It’s Slow Art Day on 10 April.
In current times one might think of the Slow Art movement as answer to physical distancing and restricted numbers in museums and art galleries. But essentially it is about changing our way of experiencing art from a casual look as we wander through long rows of galleries to a deeper engagement with individual works. Which might in turn enhance our mental health and wellbeing.
Researchers found in 2017 that visitors to the Art Institute of Chicago spent an average 28.63 seconds looking at an artwork.

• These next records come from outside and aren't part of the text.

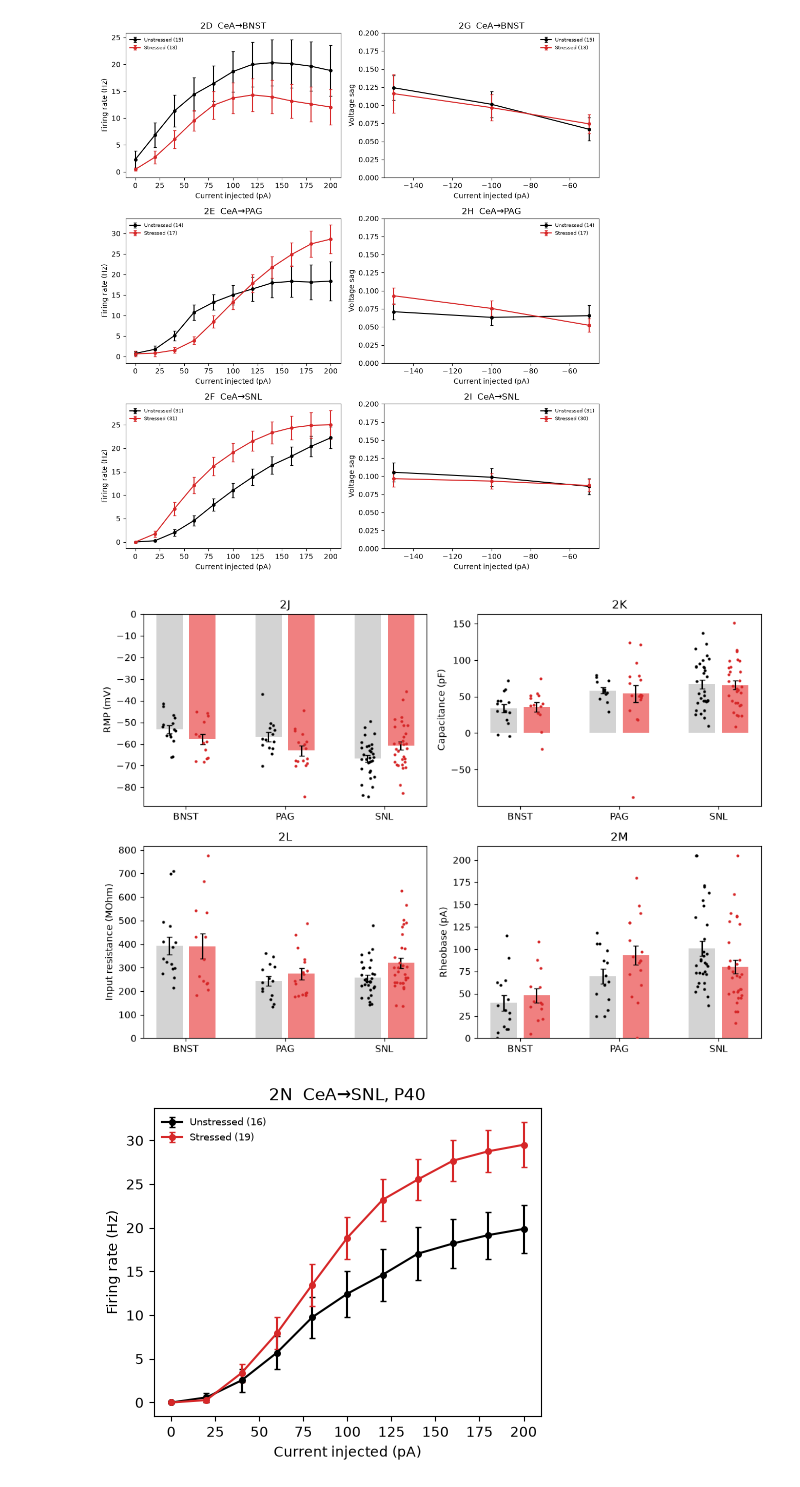
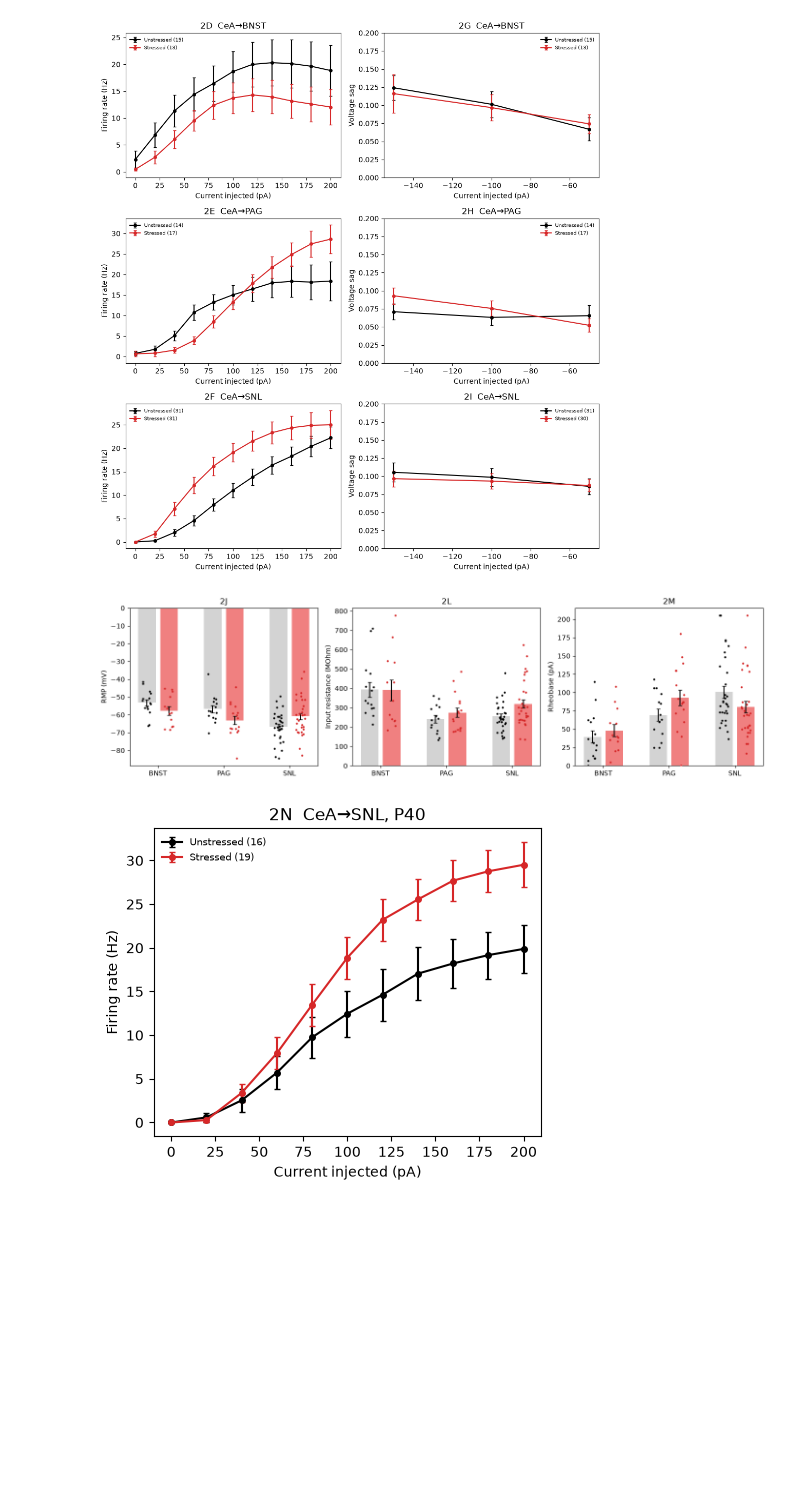
Before and after one commit to catalystneuro/lerner-lab-to-nwb, a Jupyter notebook: notebooks/nadel_2026_figure_2_reproduction.ipynb, the cells around one changed output. Cells and saved outputs as stored; diff of their text form; code cells hidden in the pictures; blank space fills up the shorter version.

```diff
--- a/notebooks/nadel_2026_figure_2_reproduction.ipynb
+++ b/notebooks/nadel_2026_figure_2_reproduction.ipynb
@@ -184,17 +184,12 @@ rheobase = pd.concat(
     [rheobase, without_5_pA_protocol.groupby(["cell", "run"]).apply(run_rheobase, first_50_ms=True).groupby("cell").mean()]
 )
 
-def test_pulse_features(sweeps):
-    """Input resistance (mean over sweeps) and capacitance (from the averaged sweep) of one cell's test pulses."""
+def input_resistance(sweeps):
+    """Input resistance in MOhm of one cell, the mean over its test pulse sweeps."""
     rate, onset, delta_voltage = sweeps.iloc[0][["rate", "onset", "delta_voltage_mV"]]
     steady_window = slice(-int(0.02 * rate), None)
-    input_resistance = [
-        delta_voltage / (current[steady_window].mean() - current[:onset].mean()) * 1e3 for current in sweeps["current_pA"]
-    ]
-    average = np.mean(np.stack(sweeps["current_pA"].to_list()), axis=0)
-    transient = average[onset:] - average[steady_window].mean()
-    return pd.Series(
-        dict(input_resistance_MOhm=np.mean(input_resistance), capacitance_pF=transient.sum() / rate / delta_voltage * 1e3)
+    return np.mean(
+        [delta_voltage / (current[steady_window].mean() - current[:onset].mean()) * 1e3 for current in sweeps["current_pA"]]
     )
 
 
@@ -202,7 +197,7 @@ per_cell = cells.join(
     [
         spontaneous.groupby("cell")["mean_mV"].mean().rename("rmp"),
         rheobase.rename("rheobase"),
-        test_pulses.groupby("cell").apply(test_pulse_features),
+        test_pulses.groupby("cell").apply(input_resistance).rename("input_resistance_MOhm"),
     ]
 )
 
@@ -229,7 +224,7 @@ def rout_outliers(values, q=0.001):
     return outliers
 
 
-BAR_FEATURES = ["rmp", "capacitance_pF", "input_resistance_MOhm", "rheobase"]
+BAR_FEATURES = ["rmp", "input_resistance_MOhm", "rheobase"]
 for feature in BAR_FEATURES:
     per_cell[feature + "_outlier"] = False
     for _, group in per_cell.groupby(["age_group", "projection_target", "stress_group"]):
@@ -296,15 +290,14 @@ plt.show()
 # %% [output]
 [figure]
 # %%
-figure, axes = plt.subplots(2, 2, figsize=(10, 7))
-plot_bar_panel(axes[0, 0], "2J", "rmp", "RMP (mV)")
-plot_bar_panel(axes[0, 1], "2K", "capacitance_pF", "Capacitance (pF)")
-plot_bar_panel(axes[1, 0], "2L", "input_resistance_MOhm", "Input resistance (MOhm)")
-plot_bar_panel(axes[1, 1], "2M", "rheobase", "Rheobase (pA)")
+figure, axes = plt.subplots(1, 3, figsize=(14, 4))
+plot_bar_panel(axes[0], "2J", "rmp", "RMP (mV)")
+plot_bar_panel(axes[1], "2L", "input_resistance_MOhm", "Input resistance (MOhm)")
+plot_bar_panel(axes[2], "2M", "rheobase", "Rheobase (pA)")
 figure.tight_layout()
 plt.show()
 # %% [output]
-[figure, old version]
+[figure, new version]
 # %%
 figure, axis = plt.subplots(figsize=(5, 4))
 plot_curve_panel(axis, "2N", "firing_rate", "SNL", age_group="P40")
```
Also changed, not shown: parts of 3 cells of this notebook, 1 other file.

“If you just slow down and look at any kind of art, you discover that you can build a relationship with it” says Phil Terry, founder of Slow Art Day in this Washington Post article, and that this could also be a way to remove barriers that make people feel they need to know a lot about art to enjoy it.
How does slow art work? The Slow Art movement suggests to look at five works of art for 10 minutes each and then meet and talk about your experience. Jennifer Roberts, an art history professor at Harvard University and a proponent of slow art, has her students look at an individual artwork for three hours. That might be a bit challenging to start with, but definitely interesting what that experience leads to.
10 minutes or 3 hours – give it a try!